PROBLEM DESCRIPTION: For each entry, return the text exactly and omit any image.

-- Opening Marker --

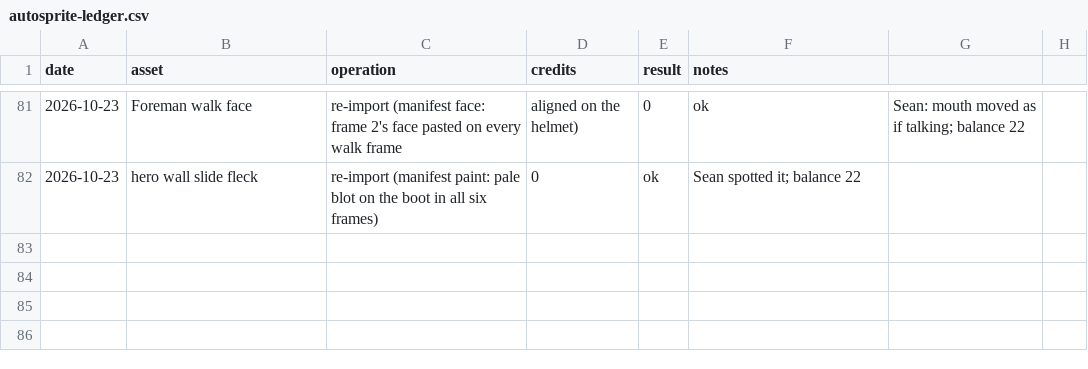
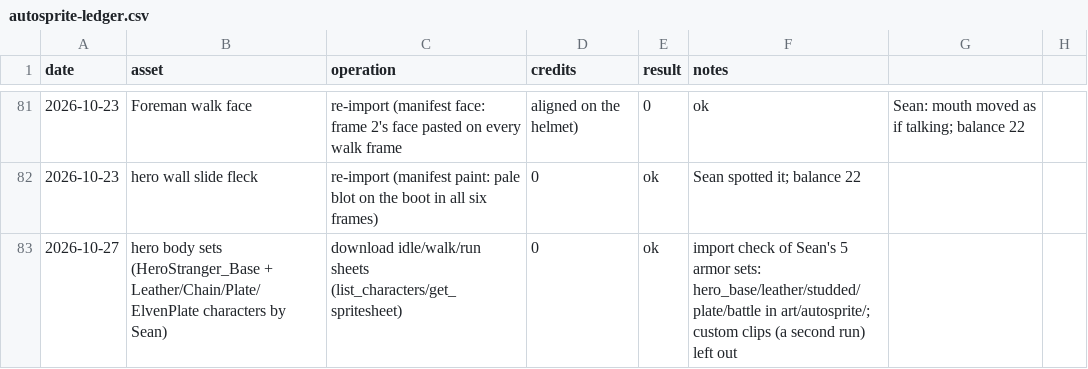
Before and after one commit to sagedragoon79/FaxanaduRedux, a CSV file: art/autosprite-ledger.csv, drawn as a sheet; only a part is shown, gaps mark what is left out; the diff names each change by its address in the sheet, - before the commit and + after, or states it on an @@ line.

```diff
--- a/art/autosprite-ledger.csv
+++ b/art/autosprite-ledger.csv
+row 83: 2026-10-27 | hero body sets (HeroStranger_Base + Leather/Chain/Plate/ElvenPlate characters by Sean) | download idle/walk/run sheets (list_characters/get_spritesheet) | 0 | ok | import check of Sean's 5 armor sets: hero_base/leather/studded/plate/battle in art/autosprite/; custom clips (a second run) left out
```
Also changed, not shown: 52 other files.
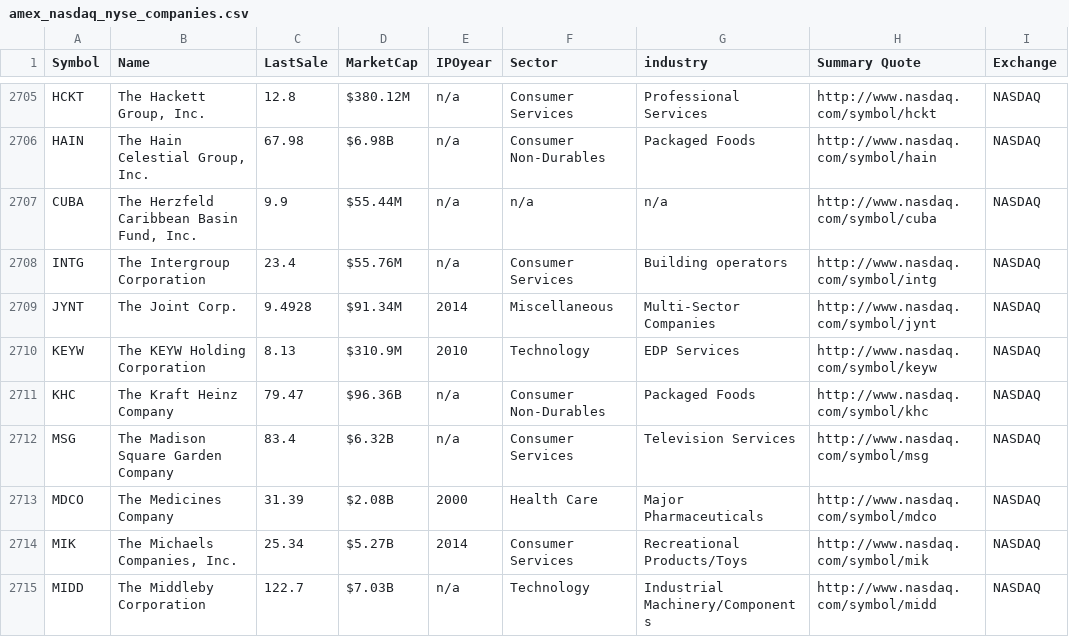
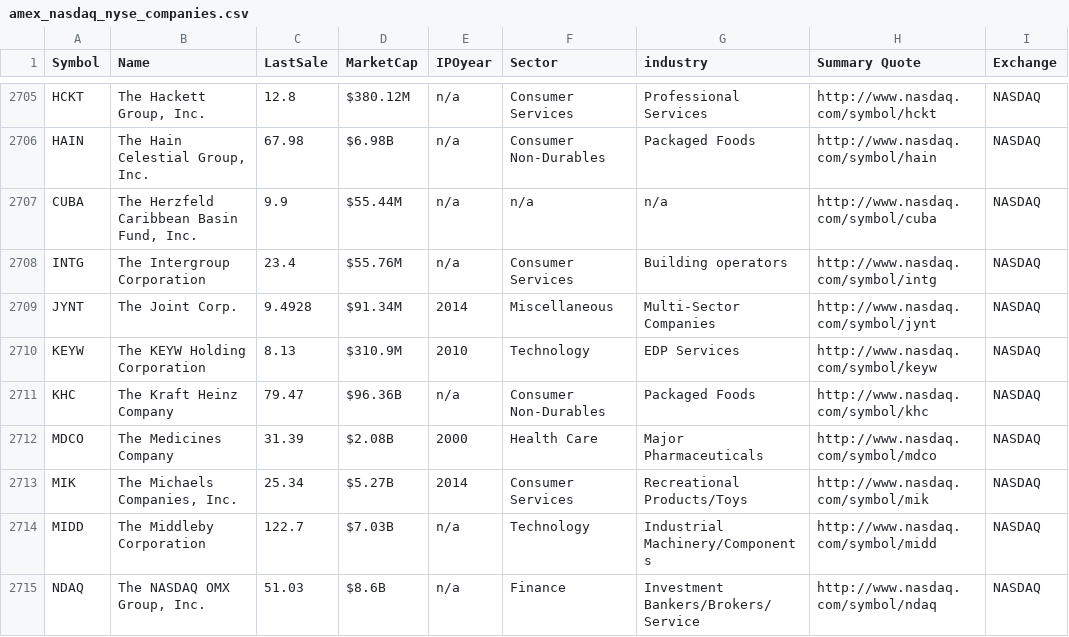
Before and after one commit to Astayonix/perihelion_group, a CSV file: seed_data/amex_nasdaq_nyse_companies.csv, drawn as a sheet; only a part is shown, gaps mark what is left out; the shorter side is filled out with more unchanged rows.

Commit message:
Seeded all tables except for dividendsummary.

```diff
--- a/seed_data/amex_nasdaq_nyse_companies.csv
+++ b/seed_data/amex_nasdaq_nyse_companies.csv
@@ -2711,3 +2711,2 @@ KEYW,The KEYW Holding Corporation,8.13,$310.9M,2010,Technology,EDP Services,http
 KHC,The Kraft Heinz Company,79.47,$96.36B,n/a,Consumer Non-Durables,Packaged Foods,http://www.nasdaq.com/symbol/khc,NASDAQ
-MSG,The Madison Square Garden Company,83.4,$6.32B,n/a,Consumer Services,Television Services,http://www.nasdaq.com/symbol/msg,NASDAQ
 MDCO,The Medicines Company,31.39,$2.08B,2000,Health Care,Major Pharmaceuticals,http://www.nasdaq.com/symbol/mdco,NASDAQ
```
Also changed, not shown: 6 other files.
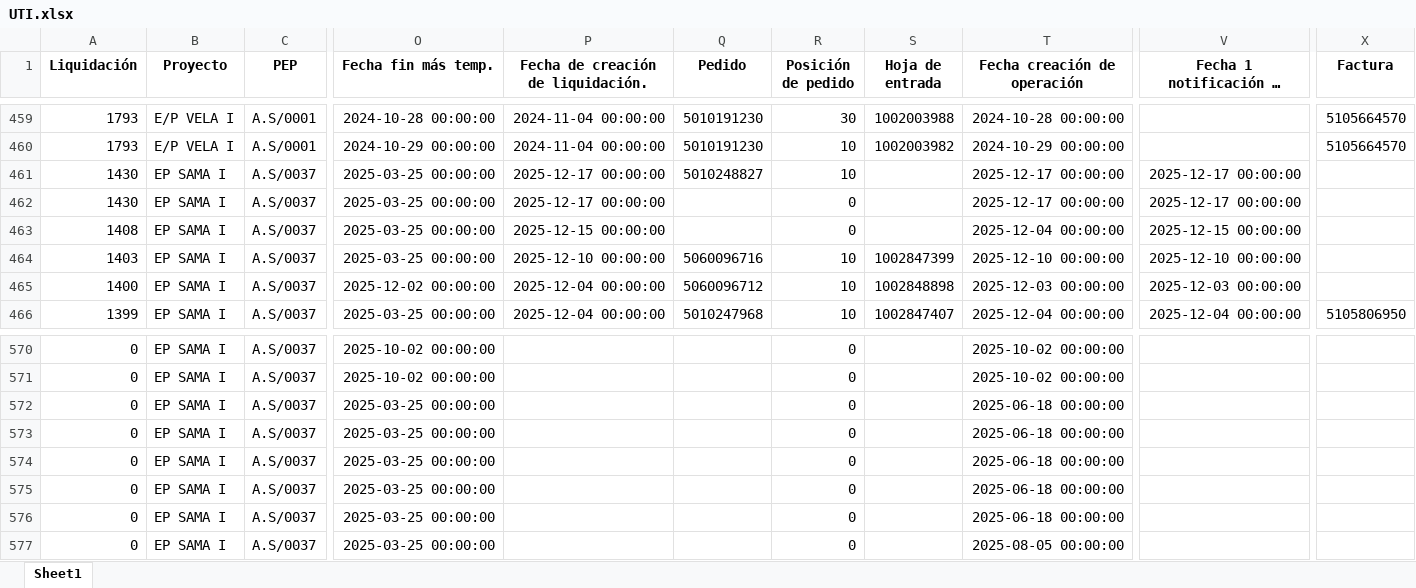
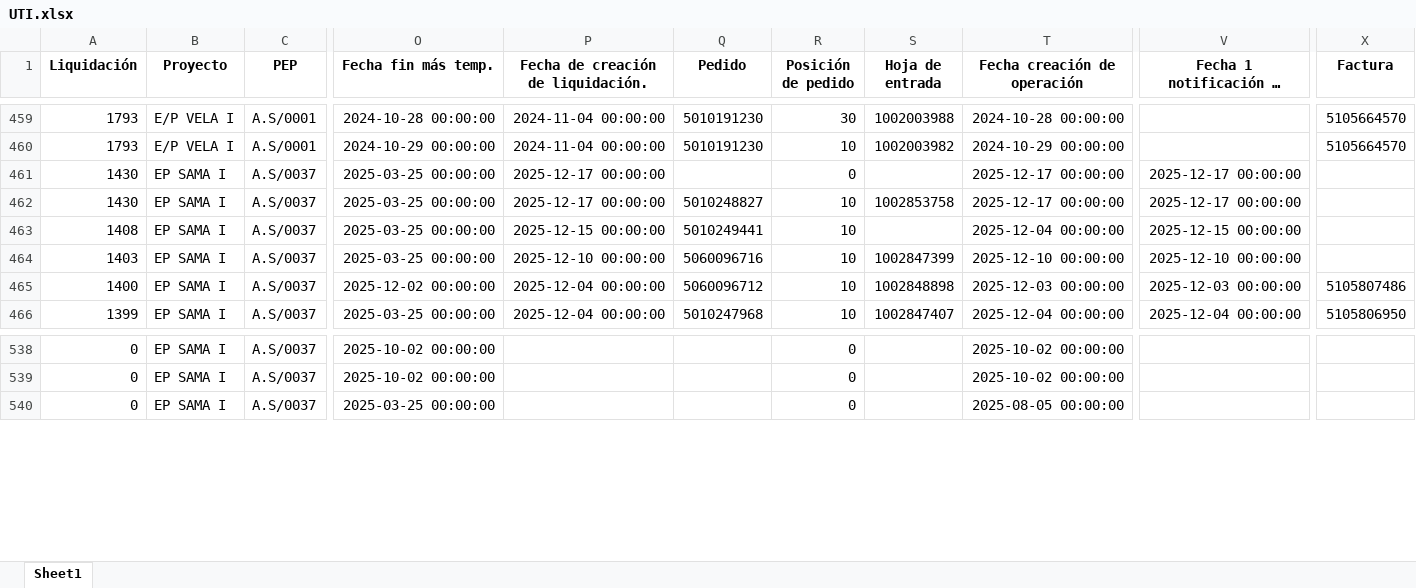
Before and after one commit to ProyectosAstillero/Astillero, an Excel workbook: Modulo/UTI.xlsx, sheet Sheet1, drawn as a sheet; only a part is shown, gaps mark what is left out; long unchanged cells end in …; values as stored, in another font and other column widths than the file's, no borders; removed rows and columns are numbered as before the commit, all else as after; rows hold the shown columns only; the diff covers the shown part only; the diff names each change by its address in the sheet, - before the commit and + after, or states it on an @@ line.

```diff
--- a/Modulo/UTI.xlsx (sheet Sheet1)
+++ b/Modulo/UTI.xlsx (sheet Sheet1)
-row 461: 1430 | EP SAMA I | A.S/0037 | 2025-03-25 00:00:00 | 2025-12-17 00:00:00 | 5010248827 | 10 |  | 2025-12-17 00:00:00 | 2025-12-17 00:00:00
+row 462: 1430 | EP SAMA I | A.S/0037 | 2025-03-25 00:00:00 | 2025-12-17 00:00:00 | 5010248827 | 10 | 1002853758 | 2025-12-17 00:00:00 | 2025-12-17 00:00:00
-Q463 (Pedido): (empty)
+Q463 (Pedido): 5010249441
-R463 (Posición de pedido): 0
+R463 (Posición de pedido): 10
-X465 (Factura): (empty)
+X465 (Factura): 5105807486
-row 572: 0 | EP SAMA I | A.S/0037 | 2025-03-25 00:00:00 |  |  | 0 |  | 2025-06-18 00:00:00
@@ row 573 moved to row 589: 0 @@
-row 574: 0 | EP SAMA I | A.S/0037 | 2025-03-25 00:00:00 |  |  | 0 |  | 2025-06-18 00:00:00
@@ row 575 moved to row 591: 0 @@
@@ row 576 moved to row 592: 0 @@
```
Also changed, not shown: 22 added rows, 20 removed rows and 12 moved rows elsewhere in this sheet, Modulo/REDI.xlsx.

-- Closing Marker --

OUTPUT FOR THIS TASK:
Before and after one commit to sagedragoon79/FaxanaduRedux, a CSV file: art/autosprite-ledger.csv, drawn as a sheet; only a part is shown, gaps mark what is left out; the diff names each change by its address in the sheet, - before the commit and + after, or states it on an @@ line.

```diff
--- a/art/autosprite-ledger.csv
+++ b/art/autosprite-ledger.csv
+row 83: 2026-10-27 | hero body sets (HeroStranger_Base + Leather/Chain/Plate/ElvenPlate characters by Sean) | download idle/walk/run sheets (list_characters/get_spritesheet) | 0 | ok | import check of Sean's 5 armor sets: hero_base/leather/studded/plate/battle in art/autosprite/; custom clips (a second run) left out
```
Also changed, not shown: 52 other files.
Before and after one commit to Astayonix/perihelion_group, a CSV file: seed_data/amex_nasdaq_nyse_companies.csv, drawn as a sheet; only a part is shown, gaps mark what is left out; the shorter side is filled out with more unchanged rows.

Commit message:
Seeded all tables except for dividendsummary.

```diff
--- a/seed_data/amex_nasdaq_nyse_companies.csv
+++ b/seed_data/amex_nasdaq_nyse_companies.csv
@@ -2711,3 +2711,2 @@ KEYW,The KEYW Holding Corporation,8.13,$310.9M,2010,Technology,EDP Services,http
 KHC,The Kraft Heinz Company,79.47,$96.36B,n/a,Consumer Non-Durables,Packaged Foods,http://www.nasdaq.com/symbol/khc,NASDAQ
-MSG,The Madison Square Garden Company,83.4,$6.32B,n/a,Consumer Services,Television Services,http://www.nasdaq.com/symbol/msg,NASDAQ
 MDCO,The Medicines Company,31.39,$2.08B,2000,Health Care,Major Pharmaceuticals,http://www.nasdaq.com/symbol/mdco,NASDAQ
```
Also changed, not shown: 6 other files.
Before and after one commit to ProyectosAstillero/Astillero, an Excel workbook: Modulo/UTI.xlsx, sheet Sheet1, drawn as a sheet; only a part is shown, gaps mark what is left out; long unchanged cells end in …; values as stored, in another font and other column widths than the file's, no borders; removed rows and columns are numbered as before the commit, all else as after; rows hold the shown columns only; the diff covers the shown part only; the diff names each change by its address in the sheet, - before the commit and + after, or states it on an @@ line.

```diff
--- a/Modulo/UTI.xlsx (sheet Sheet1)
+++ b/Modulo/UTI.xlsx (sheet Sheet1)
-row 461: 1430 | EP SAMA I | A.S/0037 | 2025-03-25 00:00:00 | 2025-12-17 00:00:00 | 5010248827 | 10 |  | 2025-12-17 00:00:00 | 2025-12-17 00:00:00
+row 462: 1430 | EP SAMA I | A.S/0037 | 2025-03-25 00:00:00 | 2025-12-17 00:00:00 | 5010248827 | 10 | 1002853758 | 2025-12-17 00:00:00 | 2025-12-17 00:00:00
-Q463 (Pedido): (empty)
+Q463 (Pedido): 5010249441
-R463 (Posición de pedido): 0
+R463 (Posición de pedido): 10
-X465 (Factura): (empty)
+X465 (Factura): 5105807486
-row 572: 0 | EP SAMA I | A.S/0037 | 2025-03-25 00:00:00 |  |  | 0 |  | 2025-06-18 00:00:00
@@ row 573 moved to row 589: 0 @@
-row 574: 0 | EP SAMA I | A.S/0037 | 2025-03-25 00:00:00 |  |  | 0 |  | 2025-06-18 00:00:00
@@ row 575 moved to row 591: 0 @@
@@ row 576 moved to row 592: 0 @@
```
Also changed, not shown: 22 added rows, 20 removed rows and 12 moved rows elsewhere in this sheet, Modulo/REDI.xlsx.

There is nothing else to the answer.